The Spotify offices in New York City
Mario Tama/Getty Images

 People gather in the Spotify offices in New York City on June 27, 2013.

Welcome to the fickle world of streaming video, Spotify. Roughly nine months after launching an ambitious video platform for mobile users, the streaming music leader appears to be tinkering with its roster of major media content partners. As first reported by Swedish outlet Breakit, and confirmed to Billboard, Spotify recently allowed several initial partnerships to lapse while strongly affirming a focus on original content.

Spotify unveiled an impressive list of U.S. partners for its long-trumpeted video features in late January. Big names included Viacom, Vice Media, NBC, BBC, Warner Bros. and others. The company paired the video rollout with an ever-expansive collection of podcasts, a segment that actually seems to be growing as the year progresses.

But a quick glance at the "Videos" section less than a year later points to a changing focus, thanks to expired agreements with those major partners. Gone are videos from a-list entities like Disney’s ESPN and Jimmy Kimmel Live, as well as NBCUniversal’s Tonight Show and Late Night. Cable broadcasters including Turner Broadcasting, with its trove of Adult Swim clips, and Viacom -- Comedy Central, MTV, VH1, etc. -- are also nowhere to be seen in the section.

A source familiar with the situation said that the entry and exit of various partners should be seen as a normal part of the testing process.

Some familiar partners do remain, including a wealth of videos from TED Talks, along with Artists Den, Genius and Country Music Association. 

Spotify has invested heavily in its video initiative, though it won’t divulge a dollar amount on what it pays to license the videos. It also does not release metrics for video traffic.

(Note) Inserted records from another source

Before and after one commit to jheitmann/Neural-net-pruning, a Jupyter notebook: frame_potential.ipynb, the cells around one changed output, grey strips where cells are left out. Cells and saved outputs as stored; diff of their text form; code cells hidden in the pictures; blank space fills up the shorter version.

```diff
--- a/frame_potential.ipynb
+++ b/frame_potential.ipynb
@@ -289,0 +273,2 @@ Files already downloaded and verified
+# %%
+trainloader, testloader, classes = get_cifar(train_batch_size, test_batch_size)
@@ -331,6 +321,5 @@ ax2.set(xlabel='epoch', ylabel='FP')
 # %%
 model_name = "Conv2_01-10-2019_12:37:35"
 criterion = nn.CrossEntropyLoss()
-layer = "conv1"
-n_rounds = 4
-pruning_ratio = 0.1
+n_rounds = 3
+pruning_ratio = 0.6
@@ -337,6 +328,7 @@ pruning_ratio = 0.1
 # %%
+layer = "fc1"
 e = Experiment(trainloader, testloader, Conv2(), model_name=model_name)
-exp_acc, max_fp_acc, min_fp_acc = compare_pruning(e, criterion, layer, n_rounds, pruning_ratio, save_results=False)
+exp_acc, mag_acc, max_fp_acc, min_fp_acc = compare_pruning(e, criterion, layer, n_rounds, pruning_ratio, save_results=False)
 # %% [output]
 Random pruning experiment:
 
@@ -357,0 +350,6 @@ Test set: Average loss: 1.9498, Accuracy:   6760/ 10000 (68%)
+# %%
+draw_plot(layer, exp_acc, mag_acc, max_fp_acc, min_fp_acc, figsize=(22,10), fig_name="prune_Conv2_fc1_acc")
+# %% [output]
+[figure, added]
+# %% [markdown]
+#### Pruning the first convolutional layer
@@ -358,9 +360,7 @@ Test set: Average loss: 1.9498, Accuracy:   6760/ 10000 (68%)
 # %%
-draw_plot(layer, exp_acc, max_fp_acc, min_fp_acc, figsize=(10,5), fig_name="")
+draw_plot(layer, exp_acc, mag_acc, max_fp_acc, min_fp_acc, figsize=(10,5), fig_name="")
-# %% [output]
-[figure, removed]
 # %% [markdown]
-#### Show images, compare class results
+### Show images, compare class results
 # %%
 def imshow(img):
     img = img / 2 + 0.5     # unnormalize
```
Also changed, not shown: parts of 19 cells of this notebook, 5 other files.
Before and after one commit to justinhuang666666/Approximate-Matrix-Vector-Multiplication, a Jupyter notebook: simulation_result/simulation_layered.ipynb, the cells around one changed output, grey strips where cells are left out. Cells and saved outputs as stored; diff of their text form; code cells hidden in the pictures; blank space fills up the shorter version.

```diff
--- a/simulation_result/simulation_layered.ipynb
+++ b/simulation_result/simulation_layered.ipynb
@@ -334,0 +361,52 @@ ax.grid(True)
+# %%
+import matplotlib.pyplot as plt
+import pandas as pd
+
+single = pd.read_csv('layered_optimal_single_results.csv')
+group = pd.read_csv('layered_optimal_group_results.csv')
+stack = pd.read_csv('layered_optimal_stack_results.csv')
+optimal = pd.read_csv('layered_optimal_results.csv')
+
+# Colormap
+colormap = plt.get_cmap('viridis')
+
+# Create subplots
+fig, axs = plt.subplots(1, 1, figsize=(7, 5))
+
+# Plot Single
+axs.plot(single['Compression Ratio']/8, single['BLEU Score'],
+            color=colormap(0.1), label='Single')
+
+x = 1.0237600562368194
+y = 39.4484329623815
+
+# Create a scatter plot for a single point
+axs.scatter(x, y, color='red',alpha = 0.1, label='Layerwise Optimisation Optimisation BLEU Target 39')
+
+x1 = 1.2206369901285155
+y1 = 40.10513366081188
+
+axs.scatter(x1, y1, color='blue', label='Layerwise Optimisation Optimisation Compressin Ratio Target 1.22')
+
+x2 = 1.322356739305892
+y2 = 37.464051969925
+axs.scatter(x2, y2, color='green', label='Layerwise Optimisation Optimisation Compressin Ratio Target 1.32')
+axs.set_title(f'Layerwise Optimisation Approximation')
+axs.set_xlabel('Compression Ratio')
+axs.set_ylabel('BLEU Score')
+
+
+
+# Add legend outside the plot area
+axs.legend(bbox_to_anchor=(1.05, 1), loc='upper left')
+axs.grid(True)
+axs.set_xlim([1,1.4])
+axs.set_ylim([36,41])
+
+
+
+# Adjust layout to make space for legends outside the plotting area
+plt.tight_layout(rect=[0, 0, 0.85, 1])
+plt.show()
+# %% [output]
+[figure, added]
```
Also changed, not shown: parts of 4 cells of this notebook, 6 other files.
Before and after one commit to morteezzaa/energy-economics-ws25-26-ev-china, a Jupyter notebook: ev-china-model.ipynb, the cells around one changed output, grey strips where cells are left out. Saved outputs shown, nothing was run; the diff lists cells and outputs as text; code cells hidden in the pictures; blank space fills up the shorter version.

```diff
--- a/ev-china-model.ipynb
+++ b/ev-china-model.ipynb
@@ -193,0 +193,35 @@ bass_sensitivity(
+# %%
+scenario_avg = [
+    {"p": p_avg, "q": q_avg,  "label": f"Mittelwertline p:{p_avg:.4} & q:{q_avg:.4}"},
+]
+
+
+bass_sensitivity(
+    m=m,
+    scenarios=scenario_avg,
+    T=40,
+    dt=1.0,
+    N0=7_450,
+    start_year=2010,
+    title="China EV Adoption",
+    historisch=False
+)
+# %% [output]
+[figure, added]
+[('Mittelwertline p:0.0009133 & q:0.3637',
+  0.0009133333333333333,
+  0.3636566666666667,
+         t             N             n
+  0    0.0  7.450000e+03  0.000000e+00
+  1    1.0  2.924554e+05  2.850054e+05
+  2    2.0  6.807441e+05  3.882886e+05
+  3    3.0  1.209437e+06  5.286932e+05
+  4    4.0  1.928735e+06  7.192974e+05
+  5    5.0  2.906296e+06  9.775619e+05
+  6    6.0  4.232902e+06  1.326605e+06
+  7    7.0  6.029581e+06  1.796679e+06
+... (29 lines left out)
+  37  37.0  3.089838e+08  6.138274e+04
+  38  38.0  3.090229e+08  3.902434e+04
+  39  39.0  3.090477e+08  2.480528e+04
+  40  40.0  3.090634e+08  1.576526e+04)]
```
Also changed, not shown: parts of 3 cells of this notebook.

Since launching video and podcasts for mobile users -- sorry, desktoppers -- Spotify has spent most of its bandwidth on producing original content. In-house projects include performance series Flash Frame, celeb-driven Trading Playlists, social issue-driven Deconstructing and the election season-geared Clarify. It recently premiered a series called Landmark that delves into "monumental moments in music," with Metallica getting the nod for the first episodes.

"We're one hundred percent committed to video and podcast content and exploring new and fresh ideas for our audience, and we have lots of great original content available now or coming soon, such as our Landmark Metallica documentary," the company said in a statement provided to Billboard. "We work with many different non-music content partners to develop and deliver content, and that roster of partners naturally changes from time to time."

Additional reporting by Andrew Flanagan.